It depends on how complicated & trouble-free it is to use. Some online parts store, you have to figure out which warehouse to ship the parts to optimize the total shipping cost. For my diy’er parts purchases, stuff like that’s too much of a hassle; I’d just as soon pay a little more & use my local parts store than go through all that. I also don’t like having my credit card information in big data bases like Amazon’s. Too easy for hackers to break in and steal that information. If I could easily and without complications purchase a set of one-time-use only credit card numbers, I might be more willing to give Amazon a try.

Were I in the internet parts business I’d team up with Walmart or Target. The parts wouldn’t be shipped to the customer’s home. Instead they be shipped to the nearest store, and customers would pick them up there. And no shipping charges at all. And no reason for Amazon to have your address in their database.
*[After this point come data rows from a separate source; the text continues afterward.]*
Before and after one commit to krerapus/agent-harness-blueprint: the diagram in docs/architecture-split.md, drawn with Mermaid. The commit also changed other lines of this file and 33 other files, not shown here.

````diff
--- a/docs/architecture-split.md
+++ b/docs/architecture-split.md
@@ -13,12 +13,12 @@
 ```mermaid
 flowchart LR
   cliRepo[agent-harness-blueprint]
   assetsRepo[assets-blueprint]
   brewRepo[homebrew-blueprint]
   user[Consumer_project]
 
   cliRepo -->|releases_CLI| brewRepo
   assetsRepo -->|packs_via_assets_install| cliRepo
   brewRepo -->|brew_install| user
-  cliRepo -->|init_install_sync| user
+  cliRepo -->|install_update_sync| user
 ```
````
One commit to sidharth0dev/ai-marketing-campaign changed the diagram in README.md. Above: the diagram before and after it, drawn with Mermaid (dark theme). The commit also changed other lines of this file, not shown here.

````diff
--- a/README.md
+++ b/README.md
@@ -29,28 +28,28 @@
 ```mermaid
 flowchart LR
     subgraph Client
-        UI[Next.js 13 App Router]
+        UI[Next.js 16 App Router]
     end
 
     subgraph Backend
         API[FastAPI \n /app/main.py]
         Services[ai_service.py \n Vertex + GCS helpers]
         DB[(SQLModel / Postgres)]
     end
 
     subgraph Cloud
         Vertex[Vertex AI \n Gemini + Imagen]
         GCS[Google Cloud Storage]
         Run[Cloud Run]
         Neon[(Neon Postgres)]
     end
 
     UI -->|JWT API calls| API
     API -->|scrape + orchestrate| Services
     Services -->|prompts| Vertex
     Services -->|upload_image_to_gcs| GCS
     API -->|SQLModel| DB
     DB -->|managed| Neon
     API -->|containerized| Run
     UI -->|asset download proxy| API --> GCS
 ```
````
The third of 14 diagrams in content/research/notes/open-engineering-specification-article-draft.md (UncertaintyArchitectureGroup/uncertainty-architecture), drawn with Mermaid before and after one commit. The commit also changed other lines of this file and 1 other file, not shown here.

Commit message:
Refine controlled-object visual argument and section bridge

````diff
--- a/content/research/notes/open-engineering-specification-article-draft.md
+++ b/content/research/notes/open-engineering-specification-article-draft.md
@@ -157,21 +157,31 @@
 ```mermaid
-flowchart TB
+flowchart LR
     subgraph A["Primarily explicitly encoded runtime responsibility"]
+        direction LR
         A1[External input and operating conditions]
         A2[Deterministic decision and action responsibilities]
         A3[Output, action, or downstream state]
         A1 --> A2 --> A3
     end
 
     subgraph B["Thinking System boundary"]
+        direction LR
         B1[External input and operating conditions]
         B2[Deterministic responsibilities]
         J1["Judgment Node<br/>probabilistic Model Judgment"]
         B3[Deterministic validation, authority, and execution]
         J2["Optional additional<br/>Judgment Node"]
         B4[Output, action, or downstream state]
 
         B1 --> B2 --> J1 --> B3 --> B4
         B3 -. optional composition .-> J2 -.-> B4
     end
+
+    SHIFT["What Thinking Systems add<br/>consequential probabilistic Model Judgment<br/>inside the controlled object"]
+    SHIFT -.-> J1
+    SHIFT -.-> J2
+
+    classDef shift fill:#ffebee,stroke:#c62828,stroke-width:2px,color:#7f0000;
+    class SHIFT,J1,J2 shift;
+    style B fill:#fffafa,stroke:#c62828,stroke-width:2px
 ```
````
why not buy Visa gift cards for the amount you need? Or purchase gift cards with the amount you need? You can buy both from every grocery store around me

Why use a gift card to buy something for yourself? It doesn’t make sense. I’d want to buy say 10 credit card numbers, each of which could be used anytime for any amount, keeping within my credit card limit of course.

What most people do is have one credit card for online purchases only and nothing else.

If you see something you want, note the price. Then go to the grocery store (or gas stations around here too now that I think about it) and then purchase a gift card with the requisite amount of funds on it. Add it to your account and then you’re good to go. I’ve done that with Google Play Store when I’ve only had cash on hand to add money to my Google account

You don’t buy credit card numbers ( unless you are dishonest and on the dark web ). A credit card is issued and 10 would play havoc with your FICA score. Amazon does not care if the gift card was given to you or you bought it yourself.